The thrillingly unorthodox cover of his month’s Thrasher features Jim Greco, who put the flick debate on front street with his Feedback dissertation on ‘mob’ vs ‘flick’. The Thrasher feature for Jim Greco’s most recent late ’80s video revival piece, after last year’s enjoyably indulgent/indulgently enjoyable “The Way Out” vid, includes a photo showcasing classical mob styling on a schoolyard bank, suggesting that Jim Greco, who once strove to curb his mob, now may be embracing it in some throwback move consistent with his recent nostalgia tripping among first-generation Birdhouse videos, the H-Street era and other childhood recollections of one who grew up on the opposite side of the continent.

Whether or not ‘mob’ kickflips look good, as a retro affectation or not, is a matter for the courts to decide and above the pay grade of poorly managed blogging web pages. However, the recently proffered notion that Chad Muska’s ‘illusion’ frontside flips looked good, wrongheaded as it is, speaks to a similar, latent yearning for diversity in trick form that seems to have been squeezed out in the online video age*. Setting aside the singular proclivities of ‘mob’ godfather Mark Gonzales, the comparative spread between a Kareem Campbell kickflip, a Tim O’Connor one and a range of others throws into relief the relatively few outliers from the norm today, such as Brandon Westgate.
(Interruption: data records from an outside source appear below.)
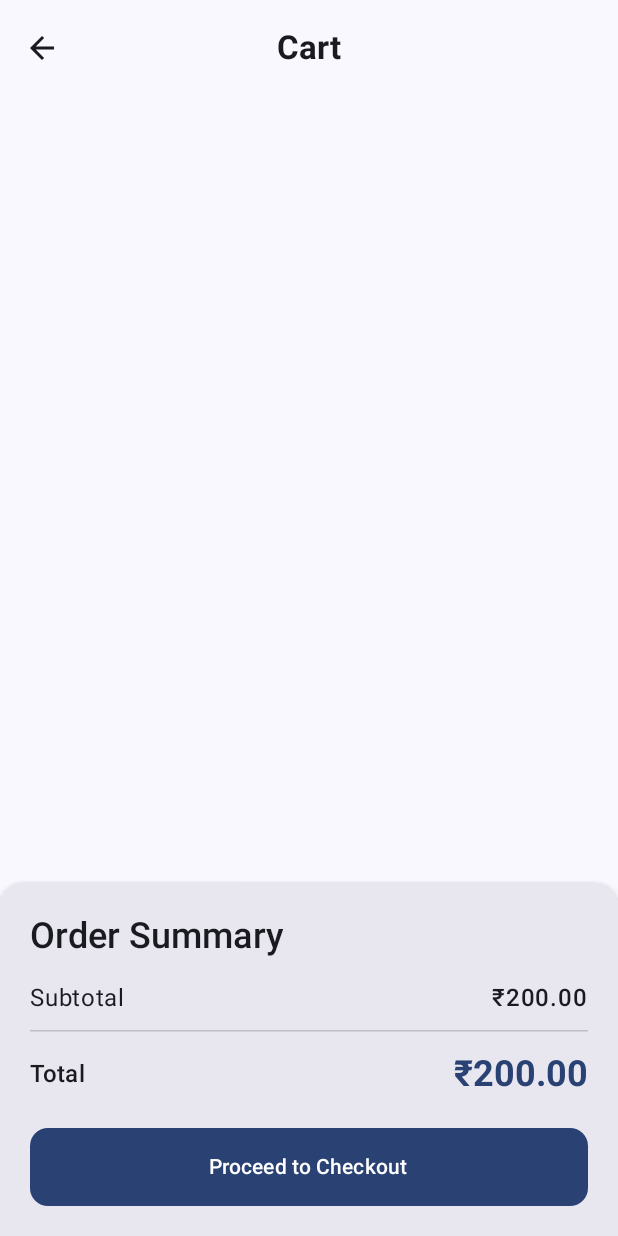
After one commit to Avin008/rentals, an Android app built with Jetpack Compose: the composable CartScreen shown on its own in the app's theme, on a phone screen of 412 x 824 dp. The commit adds this screen. Run offline under Robolectric (Android 15) with nearby library versions, the phone set to English and light mode, and no system bars.

Commit message:
added: order summary card

```diff
--- a/app/src/main/java/com/example/rentals/navigation/AppNavigation.kt
+++ b/app/src/main/java/com/example/rentals/navigation/AppNavigation.kt
@@ -7,6 +7,7 @@ import androidx.compose.ui.Modifier
 import androidx.navigation3.runtime.NavEntry
 import androidx.navigation3.runtime.NavKey
 import androidx.navigation3.ui.NavDisplay
+import com.example.rentals.ui.screens.CartScreen
 import com.example.rentals.ui.screens.HomeScreen
 import com.example.rentals.ui.screens.ItemSelectionScreen
 import kotlinx.serialization.Serializable
@@ -16,6 +17,9 @@ data object Home: NavKey
 
 @Serializable
 data class ItemSelection(val deliveryDate: String, val deliveryTime: String, val pickupDate: String, val pickupTime: String): NavKey
+
+@Serializable
+data class Cart(val deliveryDate: String, val pickupDate: String, val deliveryTime: String, val pickupTime: String): NavKey
 
 @Composable
 fun AppNavigation(modifier: Modifier, backStack:  SnapshotStateList<Any>) {
@@ -29,7 +33,10 @@ fun AppNavigation(modifier: Modifier, backStack:  SnapshotStateList<Any>) {
                     HomeScreen(backStack = backStack)
                 }
                 is ItemSelection -> NavEntry(key, metadata = mapOf("extraDataKey" to "extraDataValue")) {
-                    ItemSelectionScreen()
+                    ItemSelectionScreen(backStack = backStack)
+                }
+                is Cart -> NavEntry(key, metadata = mapOf("extraDataKey" to "extraDataValue")) {
+                    CartScreen()
                 }
                 else -> NavEntry(Unit) { Text("Unknown route") }
             }
--- /dev/null
+++ b/app/src/main/java/com/example/rentals/ui/components/cart/CartTopBar.kt
@@ -0,0 +1,24 @@
+package com.example.rentals.ui.components.cart
+
+import androidx.compose.foundation.layout.WindowInsets
+import androidx.compose.material.icons.Icons
+import androidx.compose.material.icons.filled.ArrowBack
+import androidx.compose.material3.CenterAlignedTopAppBar
+import androidx.compose.material3.ExperimentalMaterial3Api
+import androidx.compose.material3.Icon
+import androidx.compose.material3.IconButton
+import androidx.compose.material3.MaterialTheme
+import androidx.compose.material3.Text
+import androidx.compose.runtime.Composable
+import androidx.compose.ui.text.font.FontWeight
+
+@OptIn(ExperimentalMaterial3Api::class)
+@Composable
+fun CartTopBar() {
+    CenterAlignedTopAppBar(windowInsets = WindowInsets(top = 0), title = { Text(text = "Cart", style = MaterialTheme.typography.titleLarge,
+        fontWeight = FontWeight.Bold) }, navigationIcon = {
+        IconButton(onClick = {}) {
+            Icon(Icons.Filled.ArrowBack, contentDescription = "")
+        }
+    })
+}
--- /dev/null
+++ b/app/src/main/java/com/example/rentals/ui/components/cart/OrderSummaryCard.kt
@@ -0,0 +1,159 @@
+package com.example.rentals.ui.components.cart
+
+import androidx.compose.foundation.layout.Arrangement
+import androidx.compose.foundation.layout.Column
+import androidx.compose.foundation.layout.Row
+import androidx.compose.foundation.layout.Spacer
+import androidx.compose.foundation.layout.fillMaxWidth
+import androidx.compose.foundation.layout.height
+import androidx.compose.foundation.layout.imePadding
+import androidx.compose.foundation.layout.navigationBarsPadding
+import androidx.compose.foundation.layout.padding
+import androidx.compose.foundation.shape.RoundedCornerShape
+import androidx.compose.material3.Button
+import androidx.compose.material3.Surface
+import androidx.compose.material3.HorizontalDivider
+import androidx.compose.material3.MaterialTheme
+import androidx.compose.material3.Text
+import androidx.compose.runtime.Composable
+import androidx.compose.runtime.remember
+import androidx.compose.ui.Alignment
+import androidx.compose.ui.Modifier
+import androidx.compose.ui.text.font.FontWeight
+import androidx.compose.ui.unit.dp
+import java.text.NumberFormat
+import java.util.Locale
+
+@Composable
+fun OrderSummaryCard(
+    orderId: String,
+    subtotal: Double,
+    total: Double,
+    hasAddress: Boolean,
+    onNavigateToCheckout: () -> Unit,
+    modifier: Modifier = Modifier
+) {
+    val formatter = remember {
+        NumberFormat.getCurrencyInstance(Locale.forLanguageTag("en-IN"))
+    }
+
+    Surface(
+        modifier = modifier,
+        tonalElevation = 8.dp,
+        shadowElevation = 4.dp,
+        color = MaterialTheme.colorScheme.surfaceContainerHigh,
+        shape = RoundedCornerShape(topStart = 16.dp, topEnd = 16.dp)
+    ) {
+        Column(
+            modifier = Modifier
+                .fillMaxWidth()
+                .padding(20.dp)
+                .navigationBarsPadding()
+                .imePadding()
+        ) {
+            // Header
+            Text(
+                text = "Order Summary",
+                style = MaterialTheme.typography.headlineSmall,
+                fontWeight = FontWeight.SemiBold,
+                color = MaterialTheme.colorScheme.onSurface
+            )
+
+            Spacer(modifier = Modifier.height(16.dp))
+
+            // Subtotal Row
+            PriceRow(
+                label = "Subtotal",
+                amount = formatter.format(subtotal),
+                labelStyle = MaterialTheme.typography.bodyLarge,
+                amountStyle = MaterialTheme.typography.bodyLarge
+            )
+
+            Spacer(modifier = Modifier.height(12.dp))
+
+            HorizontalDivider(
+                color = MaterialTheme.colorScheme.outline.copy(alpha = 0.3f),
+                thickness = 1.dp
+            )
+
+            Spacer(modifier = Modifier.height(12.dp))
+
+            // Total Row
+            Row(
+                modifier = Modifier.fillMaxWidth(),
+                horizontalArrangement = Arrangement.SpaceBetween,
+                verticalAlignment = Alignment.CenterVertically
+            ) {
+                Column {
+                    Text(
+                        text = "Total",
+                        style = MaterialTheme.typography.titleMedium,
+                        fontWeight = FontWeight.SemiBold,
+                        color = MaterialTheme.colorScheme.onSurface
+                    )
+
+                    if (!hasAddress) {
+                        Text(
+                            text = "Add delivery address to proceed",
+                            style = MaterialTheme.typography.bodySmall,
+                            color = MaterialTheme.colorScheme.error,
+                            modifier = Modifier.padding(top = 2.dp)
+                        )
+                    }
+                }
+
+                Text(
+                    text = formatter.format(total),
+                    style = MaterialTheme.typography.headlineSmall,
+                    fontWeight = FontWeight.Bold,
+                    color = MaterialTheme.colorScheme.primary
+                )
+            }
+
+            Spacer(modifier = Modifier.height(20.dp))
+
+            // Checkout Button
+            Button(
+                onClick = onNavigateToCheckout,
+                modifier = Modifier
+                    .fillMaxWidth()
+                    .height(52.dp),
+                shape = RoundedCornerShape(12.dp),
+                enabled = hasAddress
+            ) {
+                Text(
+                    text = if (hasAddress) "Proceed to Checkout" else "Add Address to Continue",
+                    style = MaterialTheme.typography.labelLarge,
+                    fontWeight = FontWeight.SemiBold
+                )
+            }
+        }
+    }
+}
+
+@Composable
+private fun PriceRow(
+    label: String,
+    amount: String,
+    labelStyle: androidx.compose.ui.text.TextStyle,
+    amountStyle: androidx.compose.ui.text.TextStyle,
+    modifier: Modifier = Modifier
+) {
+    Row(
+        modifier = modifier.fillMaxWidth(),
+        horizontalArrangement = Arrangement.SpaceBetween,
+        verticalAlignment = Alignment.CenterVertically
+    ) {
+        Text(
+            text = label,
+            style = labelStyle,
+            color = MaterialTheme.colorScheme.onSurface
+        )
+        Text(
+            text = amount,
+            style = amountStyle,
+            fontWeight = FontWeight.Medium,
+            color = MaterialTheme.colorScheme.onSurface
+        )
+    }
+}
--- /dev/null
+++ b/app/src/main/java/com/example/rentals/ui/screens/CartScreen.kt
@@ -0,0 +1,23 @@
+package com.example.rentals.ui.screens
+
+import androidx.compose.foundation.layout.Arrangement
+import androidx.compose.foundation.layout.Column
+import androidx.compose.foundation.layout.fillMaxSize
+import androidx.compose.foundation.layout.padding
+import androidx.compose.material3.Scaffold
+import androidx.compose.material3.Text
+import androidx.compose.runtime.Composable
+import androidx.compose.ui.Alignment
+import androidx.compose.ui.Modifier
+import com.example.rentals.ui.components.cart.CartTopBar
+import com.example.rentals.ui.components.cart.OrderSummaryCard
+
+@Composable
+fun CartScreen() {
+    Scaffold (modifier = Modifier.fillMaxSize(), topBar = { CartTopBar() }, bottomBar = {
+        OrderSummaryCard(orderId = "", subtotal = 200.0, total = 200.0, hasAddress = true, onNavigateToCheckout = {})
+    }){ innerPadding ->
+        Column(modifier = Modifier.fillMaxSize().padding(innerPadding), horizontalAlignment = Alignment.CenterHorizontally) {
+        }
+    }
+}
--- a/app/src/main/java/com/example/rentals/ui/screens/ItemSelectionScreen.kt
+++ b/app/src/main/java/com/example/rentals/ui/screens/ItemSelectionScreen.kt
@@ -12,11 +12,13 @@ import androidx.compose.material3.Scaffold
 import androidx.compose.runtime.Composable
 import androidx.compose.runtime.LaunchedEffect
 import androidx.compose.runtime.getValue
+import androidx.compose.runtime.snapshots.SnapshotStateList
 import androidx.compose.ui.Alignment
 import androidx.compose.ui.Modifier
 import androidx.compose.ui.unit.dp
 import androidx.lifecycle.compose.collectAsStateWithLifecycle
 import androidx.lifecycle.viewmodel.compose.viewModel
+import com.example.rentals.navigation.Cart
 import com.example.rentals.ui.components.itemselection.CartSummary
 import com.example.rentals.ui.components.itemselection.FilterSection
 import com.example.rentals.ui.components.itemselection.ItemList
@@ -24,7 +26,7 @@ import com.example.rentals.ui.components.itemselection.ItemSearchBar
 import com.example.rentals.ui.viewmodels.ItemSelectionViewModel
 
 @Composable
-fun ItemSelectionScreen(itemSelectionViewModel: ItemSelectionViewModel = viewModel()) {
+fun ItemSelectionScreen(itemSelectionViewModel: ItemSelectionViewModel = viewModel(), backStack: SnapshotStateList<Any>) {
 
     val itemSelectionUiState by itemSelectionViewModel.uiState.collectAsStateWithLifecycle()
     val text = rememberTextFieldState("")
@@ -41,7 +43,9 @@ fun ItemSelectionScreen(itemSelectionViewModel: ItemSelectionViewModel = viewMod
                 searchResults = listOf()
             )
         } }, bottomBar = {
-        if (!itemSelectionUiState.isLoading) { CartSummary(10, onContinueClick = {}, totalPrice = 100.00) }
+        if (!itemSelectionUiState.isLoading) { CartSummary(10, totalPrice = 100.00, onContinueClick = {
+            backStack.add(Cart(deliveryDate = "", deliveryTime = "", pickupDate = "", pickupTime = ""))
+        }) }
     }) {innerPadding ->
         if (itemSelectionUiState.isLoading) {
             Column(modifier = Modifier.fillMaxSize(), verticalArrangement = Arrangement.Center, horizontalAlignment = Alignment.CenterHorizontally) {
```
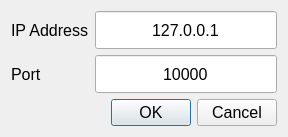
This is utils/tcpClientDialog.ui in hshibatacrl/calv as Qt 5 draws it before an edit. The edited form follows.
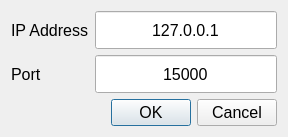
This is the edited form.

Commit message: fix default port number

Diff of the .ui file:
```diff
--- a/utils/tcpClientDialog.ui
+++ b/utils/tcpClientDialog.ui
@@ -43,7 +43,7 @@
       <string/>
      </property>
      <property name="text">
-      <string>10000</string>
+      <string>15000</string>
      </property>
      <property name="maxLength">
       <number>5</number>
```
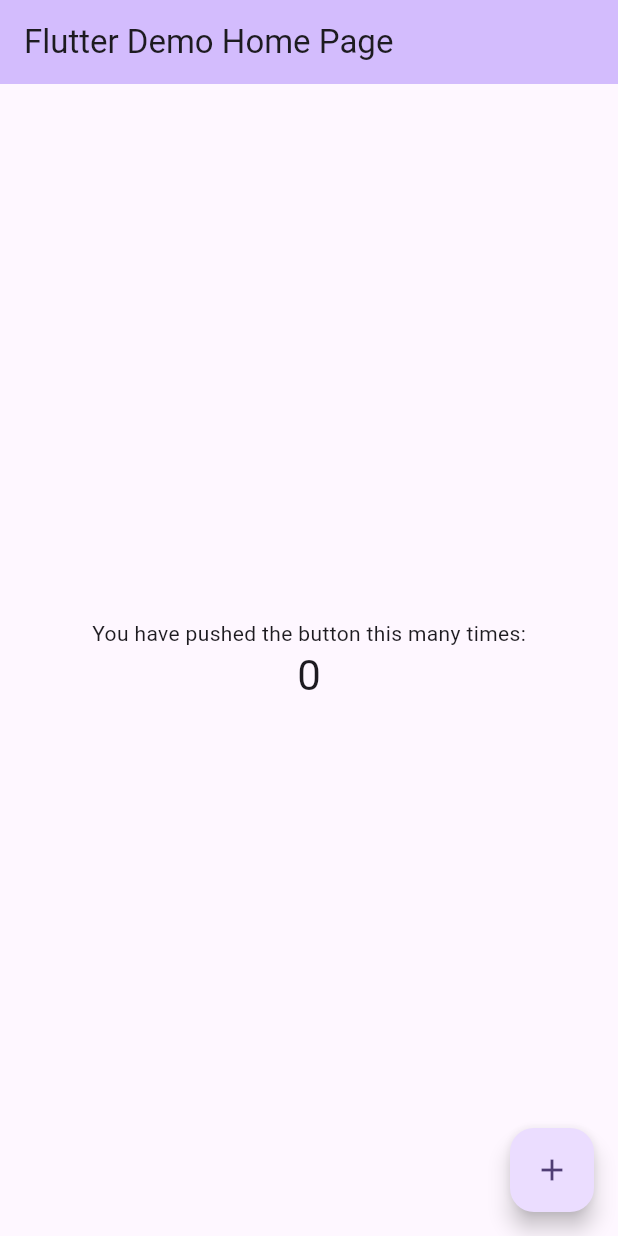
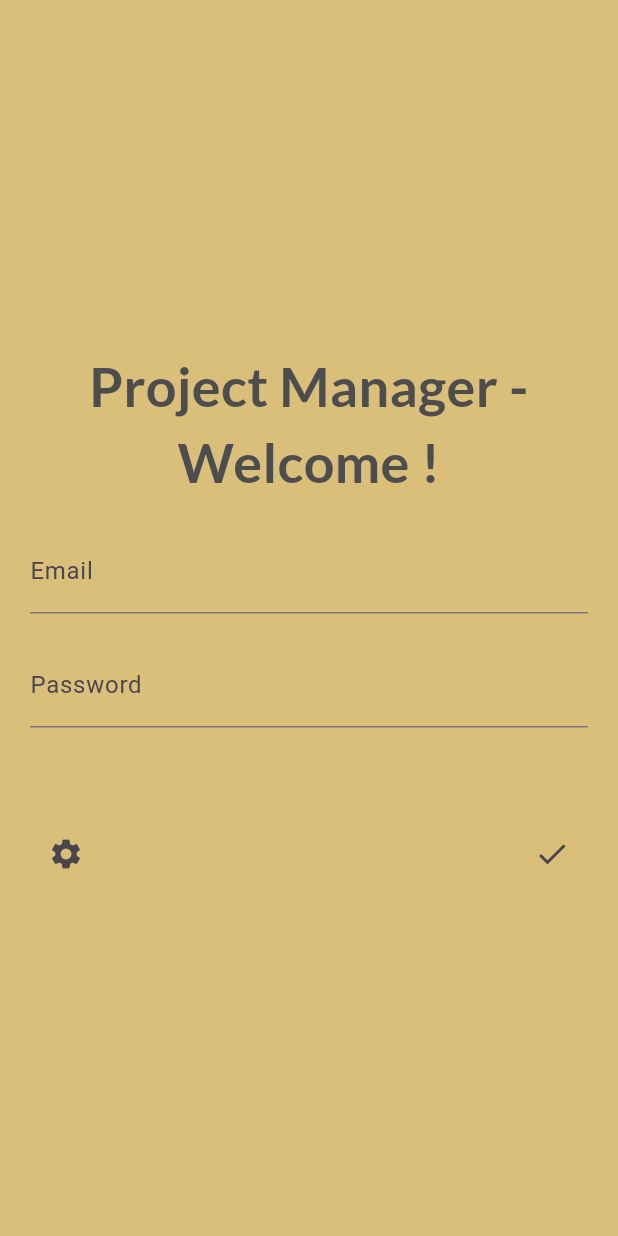
Before and after one commit to MatteoLore/ProjectManager, a Flutter app: the screen it shows after launch, on a phone screen of 412 x 824 dp. Run offline on Flutter 3.47's test engine with Material 2 defaults, Android fonts, the phone set to English and light mode, and no system bars; our stand-ins replace cloud_firestore, firebase_core; accounts and stored records are empty.

Commit message:
Added login page layout
Added login page layout with:
- Email field
- Password field
- Settings button
- Submit button

```diff
--- a/lib/main.dart
+++ b/lib/main.dart
@@ -1,125 +1,98 @@
 import 'package:flutter/material.dart';
+import 'package:firebase_core/firebase_core.dart';
+import 'package:cloud_firestore/cloud_firestore.dart';
+import 'package:project_manager/models/Project.dart';
+import 'package:project_manager/models/Task.dart';
+import 'package:project_manager/models/User.dart';
+import 'package:project_manager/screens/dashboard.dart';
+import 'package:project_manager/screens/project.dart';
+import 'package:project_manager/widgets/addedit_project_dialog.dart';
+import 'package:project_manager/widgets/addedit_task_dialog.dart';
+import 'package:project_manager/widgets/delete_alert_dialog.dart';
+import 'package:project_manager/widgets/settings_dialog.dart';
 
-void main() {
+void main() async {
+  WidgetsFlutterBinding.ensureInitialized();
+  //await Firebase.initializeApp(name: "", options: FirebaseOptions(apiKey: apiKey, appId: appId, messagingSenderId: messagingSenderId, projectId: projectId));
   runApp(const MyApp());
 }
 
 class MyApp extends StatelessWidget {
   const MyApp({super.key});
 
-  // This widget is the root of your application.
   @override
   Widget build(BuildContext context) {
     return MaterialApp(
-      title: 'Flutter Demo',
+      debugShowMaterialGrid: false,
+      debugShowCheckedModeBanner: false,
+      title: 'Project Manager',
       theme: ThemeData(
-        // This is the theme of your application.
-        //
-        // TRY THIS: Try running your application with "flutter run". You'll see
-        // the application has a blue toolbar. Then, without quitting the app,
-        // try changing the seedColor in the colorScheme below to Colors.green
-        // and then invoke "hot reload" (save your changes or press the "hot
-        // reload" button in a Flutter-supported IDE, or press "r" if you used
-        // the command line to start the app).
-        //
-        // Notice that the counter didn't reset back to zero; the application
-        // state is not lost during the reload. To reset the state, use hot
-        // restart instead.
-        //
-        // This works for code too, not just values: Most code changes can be
-        // tested with just a hot reload.
-        colorScheme: ColorScheme.fromSeed(seedColor: Colors.deepPurple),
+        primaryColor: const Color(0xFFE9D8AE),
+        scaffoldBackgroundColor: const Color(0xFFDABF7B),
+        textTheme: const TextTheme(bodyMedium: TextStyle(color: Color(0xFF4D4D4D),fontFamily: "Lato")),
         useMaterial3: true,
       ),
-      home: const MyHomePage(title: 'Flutter Demo Home Page'),
+      home: const MyHomePage(),
     );
   }
 }
 
 class MyHomePage extends StatefulWidget {
-  const MyHomePage({super.key, required this.title});
+  const MyHomePage({super.key});
 
-  // This widget is the home page of your application. It is stateful, meaning
-  // that it has a State object (defined below) that contains fields that affect
-  // how it looks.
-
-  // This class is the configuration for the state. It holds the values (in this
-  // case the title) provided by the parent (in this case the App widget) and
-  // used by the build method of the State. Fields in a Widget subclass are
-  // always marked "final".
-
-  final String title;
 
   @override
   State<MyHomePage> createState() => _MyHomePageState();
 }
 
 class _MyHomePageState extends State<MyHomePage> {
-  int _counter = 0;
-
-  void _incrementCounter() {
-    setState(() {
-      // This call to setState tells the Flutter framework that something has
-      // changed in this State, which causes it to rerun the build method below
-      // so that the display can reflect the updated values. If we changed
-      // _counter without calling setState(), then the build method would not be
-      // called again, and so nothing would appear to happen.
-      _counter++;
-    });
-  }
 
   @override
   Widget build(BuildContext context) {
-    // This method is rerun every time setState is called, for instance as done
-    // by the _incrementCounter method above.
-    //
-    // The Flutter framework has been optimized to make rerunning build methods
-    // fast, so that you can just rebuild anything that needs updating rather
-    // than having to individually change instances of widgets.
+    TextEditingController _emailController = TextEditingController();
+    TextEditingController _passwordController = TextEditingController();
     return Scaffold(
-      appBar: AppBar(
-        // TRY THIS: Try changing the color here to a specific color (to
-        // Colors.amber, perhaps?) and trigger a hot reload to see the AppBar
-        // change color while the other colors stay the same.
-        backgroundColor: Theme.of(context).colorScheme.inversePrimary,
-        // Here we take the value from the MyHomePage object that was created by
-        // the App.build method, and use it to set our appbar title.
-        title: Text(widget.title),
-      ),
-      body: Center(
-        // Center is a layout widget. It takes a single child and positions it
-        // in the middle of the parent.
-        child: Column(
-          // Column is also a layout widget. It takes a list of children and
-          // arranges them vertically. By default, it sizes itself to fit its
-          // children horizontally, and tries to be as tall as its parent.
-          //
-          // Column has various properties to control how it sizes itself and
-          // how it positions its children. Here we use mainAxisAlignment to
-          // center the children vertically; the main axis here is the vertical
-          // axis because Columns are vertical (the cross axis would be
-          // horizontal).
-          //
-          // TRY THIS: Invoke "debug painting" (choose the "Toggle Debug Paint"
-          // action in the IDE, or press "p" in the console), to see the
-          // wireframe for each widget.
-          mainAxisAlignment: MainAxisAlignment.center,
-          children: <Widget>[
-            const Text(
-              'You have pushed the button this many times:',
-            ),
-            Text(
-              '$_counter',
-              style: Theme.of(context).textTheme.headlineMedium,
-            ),
-          ],
-        ),
-      ),
-      floatingActionButton: FloatingActionButton(
-        onPressed: _incrementCounter,
-        tooltip: 'Increment',
-        child: const Icon(Icons.add),
-      ), // This trailing comma makes auto-formatting nicer for build methods.
+        body: Padding(padding: const EdgeInsets.all(20),
+            child: Center(child: Container(width: 500, child: Column(
+              mainAxisAlignment: MainAxisAlignment.center,
+              crossAxisAlignment: CrossAxisAlignment.center,
+              children: [
+                Text("Project Manager - Welcome !", textAlign: TextAlign.center,
+                    style: TextStyle(fontFamily: "Lato",
+                        fontSize: 36,
+                        fontWeight: FontWeight.w700)),
+                Padding(padding: EdgeInsets.all(10)),
+                TextField(
+                  controller: _emailController,
+                  decoration: InputDecoration(labelText: "Email"),
+                ),
+                Padding(padding: EdgeInsets.all(10)),
+                TextField(
+                  controller: _passwordController,
+                  decoration: InputDecoration(labelText: "Password"),
+                  obscureText: true,
+                ),
+                Padding(padding: EdgeInsets.all(30)),
+                Row(
+                  mainAxisAlignment: MainAxisAlignment.spaceBetween,
+                  children: [
+                    IconButton(
+                      onPressed: () {},
+                      icon: Icon(Icons.settings),
+                    ),
+                    IconButton(
+                      onPressed: () {
+                        // Soumettre les données de connexion ici
+                        String email = _emailController.text;
+                        String password = _passwordController.text;
+                        print("Email: $email, Password: $password");
+                      },
+                      icon: Icon(Icons.check),
+                    ),
+                  ],
+                ),
+              ],
+            )),))
     );
   }
 }
```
Beyond throwback questionings, could skating’s politics-bucking globalization push offer a cure? In the far corner of this hemisphere, Magnus Bordewick and his Torey Pudwill arms suggest it may be so. Following his thumping ‘Firetre’ part from a year or so back the tricks in his ‘Tigerstaden’ section erupt as much as they flip; the 360 flip and bigspin kickflip slow-mo’ed on his Instagram have the board nearly going vertical as his feet kick at the camera frame’s edges.

Could any budding diversity in trick form collide with a wave of anti-politically correct sentiment now sweeping the Western world? Have body varials opened peoples’ minds to alternative trick-doing lifestyles? Could biological differences between males and females, both mental and physical, influence trick-doing styles as a wave of fairer-sexed video parts greet the new year?

*A more preferable alternative to the current technique might be Ryan Hickey’s

Lazy Sunday Redux: Saturday Edition f. Tim O’Connor and Pancho Moler

May 16, 2009


Do da stanky leg

It could be nostalgia, the comforting graininess of pre-Panasonic era or the generally low-impact tricks, but in recent years I’ve found that watching mid-to-early-90s footage relaxes me more so than getting me psyched to skate, et cetera. (As long as you steer clear of the spastic multi-pressure flip stuff of course.) So it goes with this 93-94 Tim O’Connor sponsor-me tape that Thrasher posted the other day — he ups the E-Z-Boy factor with the natural floatiness of certain tricks like the kickflip over the pyramid or the nollie over the curb, and the sequence of flippery down the three-stair with the persistent snowbank lurking nearby. And skating curbs. Perhaps some of those lines at the bank wouldn’t make the cut today, but I challenge you to find a better-cut pair of khakis on the current market.